What you have to do
Scan the records below for the word "mundo". Copy each line where it appears.

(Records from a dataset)
● ● ● ●
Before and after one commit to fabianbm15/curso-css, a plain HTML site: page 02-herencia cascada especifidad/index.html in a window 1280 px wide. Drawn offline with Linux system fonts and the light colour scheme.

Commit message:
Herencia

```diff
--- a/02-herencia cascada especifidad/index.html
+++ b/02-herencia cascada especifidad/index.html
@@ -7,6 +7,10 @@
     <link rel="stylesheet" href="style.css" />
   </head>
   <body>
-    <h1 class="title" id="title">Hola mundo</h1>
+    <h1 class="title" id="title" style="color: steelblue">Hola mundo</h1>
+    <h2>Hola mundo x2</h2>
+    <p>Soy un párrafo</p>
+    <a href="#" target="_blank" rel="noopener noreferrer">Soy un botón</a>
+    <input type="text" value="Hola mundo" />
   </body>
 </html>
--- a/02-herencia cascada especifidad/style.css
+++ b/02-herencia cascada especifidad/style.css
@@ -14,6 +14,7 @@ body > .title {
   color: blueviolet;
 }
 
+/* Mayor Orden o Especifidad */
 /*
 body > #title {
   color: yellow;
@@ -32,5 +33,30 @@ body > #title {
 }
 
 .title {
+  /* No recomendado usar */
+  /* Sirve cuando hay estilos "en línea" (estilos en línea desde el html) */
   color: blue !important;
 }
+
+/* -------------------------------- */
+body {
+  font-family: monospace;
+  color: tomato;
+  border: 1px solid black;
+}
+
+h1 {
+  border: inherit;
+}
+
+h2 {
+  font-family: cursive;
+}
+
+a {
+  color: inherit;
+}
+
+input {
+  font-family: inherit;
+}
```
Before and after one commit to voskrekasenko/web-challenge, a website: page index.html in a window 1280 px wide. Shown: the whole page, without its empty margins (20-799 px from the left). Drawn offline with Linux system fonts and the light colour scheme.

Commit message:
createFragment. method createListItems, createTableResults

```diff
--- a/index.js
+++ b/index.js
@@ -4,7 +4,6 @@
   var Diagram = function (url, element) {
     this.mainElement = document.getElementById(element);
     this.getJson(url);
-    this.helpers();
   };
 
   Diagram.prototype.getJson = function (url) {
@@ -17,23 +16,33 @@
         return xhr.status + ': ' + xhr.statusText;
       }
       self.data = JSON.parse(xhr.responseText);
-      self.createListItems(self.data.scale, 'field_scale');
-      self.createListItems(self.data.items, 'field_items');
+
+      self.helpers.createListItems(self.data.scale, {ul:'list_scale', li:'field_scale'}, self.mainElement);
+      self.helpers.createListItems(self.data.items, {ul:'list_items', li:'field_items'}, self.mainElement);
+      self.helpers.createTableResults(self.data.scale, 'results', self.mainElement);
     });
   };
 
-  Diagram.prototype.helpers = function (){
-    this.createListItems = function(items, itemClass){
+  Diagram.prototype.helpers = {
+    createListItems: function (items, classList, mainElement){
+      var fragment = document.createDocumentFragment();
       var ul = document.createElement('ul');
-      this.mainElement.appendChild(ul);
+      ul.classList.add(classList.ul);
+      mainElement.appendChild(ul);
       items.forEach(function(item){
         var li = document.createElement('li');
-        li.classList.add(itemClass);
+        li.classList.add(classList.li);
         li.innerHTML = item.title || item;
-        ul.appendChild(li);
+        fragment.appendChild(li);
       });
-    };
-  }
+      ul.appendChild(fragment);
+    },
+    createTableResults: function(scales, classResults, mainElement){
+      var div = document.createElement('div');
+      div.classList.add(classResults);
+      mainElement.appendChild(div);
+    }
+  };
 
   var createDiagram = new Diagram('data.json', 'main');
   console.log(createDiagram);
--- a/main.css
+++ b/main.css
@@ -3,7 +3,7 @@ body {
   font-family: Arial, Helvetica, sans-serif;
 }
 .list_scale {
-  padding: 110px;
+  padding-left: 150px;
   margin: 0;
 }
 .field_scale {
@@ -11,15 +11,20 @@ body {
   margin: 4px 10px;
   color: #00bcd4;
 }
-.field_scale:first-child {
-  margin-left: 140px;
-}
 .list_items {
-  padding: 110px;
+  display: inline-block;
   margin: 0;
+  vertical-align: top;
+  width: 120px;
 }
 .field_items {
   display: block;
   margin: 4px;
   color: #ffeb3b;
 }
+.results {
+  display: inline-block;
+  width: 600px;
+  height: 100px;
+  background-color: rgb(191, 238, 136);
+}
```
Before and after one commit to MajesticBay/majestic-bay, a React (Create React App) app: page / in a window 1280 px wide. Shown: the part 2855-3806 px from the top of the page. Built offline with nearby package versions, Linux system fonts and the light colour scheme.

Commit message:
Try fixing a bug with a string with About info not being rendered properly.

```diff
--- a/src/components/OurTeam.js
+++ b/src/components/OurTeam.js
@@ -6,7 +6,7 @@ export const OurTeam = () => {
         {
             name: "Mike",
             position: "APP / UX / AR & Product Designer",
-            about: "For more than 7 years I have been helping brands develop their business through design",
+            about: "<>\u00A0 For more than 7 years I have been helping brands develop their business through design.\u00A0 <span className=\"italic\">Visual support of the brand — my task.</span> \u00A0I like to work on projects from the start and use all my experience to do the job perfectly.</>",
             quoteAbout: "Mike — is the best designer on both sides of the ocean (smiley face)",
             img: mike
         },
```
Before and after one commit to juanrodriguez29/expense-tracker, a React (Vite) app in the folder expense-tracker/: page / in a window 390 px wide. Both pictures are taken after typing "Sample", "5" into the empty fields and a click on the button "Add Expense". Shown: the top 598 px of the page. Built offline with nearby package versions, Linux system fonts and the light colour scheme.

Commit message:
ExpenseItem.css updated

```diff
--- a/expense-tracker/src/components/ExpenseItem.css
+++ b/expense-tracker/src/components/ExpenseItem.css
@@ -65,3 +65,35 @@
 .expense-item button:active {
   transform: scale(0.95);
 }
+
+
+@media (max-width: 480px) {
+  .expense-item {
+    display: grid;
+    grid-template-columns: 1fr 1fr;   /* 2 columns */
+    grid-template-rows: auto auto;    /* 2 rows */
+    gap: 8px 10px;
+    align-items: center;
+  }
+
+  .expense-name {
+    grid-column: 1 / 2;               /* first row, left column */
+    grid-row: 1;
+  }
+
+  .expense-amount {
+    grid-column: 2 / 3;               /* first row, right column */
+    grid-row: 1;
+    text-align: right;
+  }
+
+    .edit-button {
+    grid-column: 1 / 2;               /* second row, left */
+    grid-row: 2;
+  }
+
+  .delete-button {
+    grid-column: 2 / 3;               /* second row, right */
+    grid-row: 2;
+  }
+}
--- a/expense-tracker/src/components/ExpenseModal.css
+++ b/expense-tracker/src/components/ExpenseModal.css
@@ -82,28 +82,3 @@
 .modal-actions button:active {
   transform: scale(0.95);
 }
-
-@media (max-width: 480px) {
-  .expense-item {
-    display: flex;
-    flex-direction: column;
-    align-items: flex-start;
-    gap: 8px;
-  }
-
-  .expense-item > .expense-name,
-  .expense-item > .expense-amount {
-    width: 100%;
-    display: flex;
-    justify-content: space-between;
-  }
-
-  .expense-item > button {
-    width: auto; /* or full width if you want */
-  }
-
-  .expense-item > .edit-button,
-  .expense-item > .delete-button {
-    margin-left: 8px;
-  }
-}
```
● ● ● ●
Solution for this task
-    <h1 class="title" id="title">Hola mundo</h1>
+    <h1 class="title" id="title" style="color: steelblue">Hola mundo</h1>
+    <h2>Hola mundo x2</h2>
+    <input type="text" value="Hola mundo" />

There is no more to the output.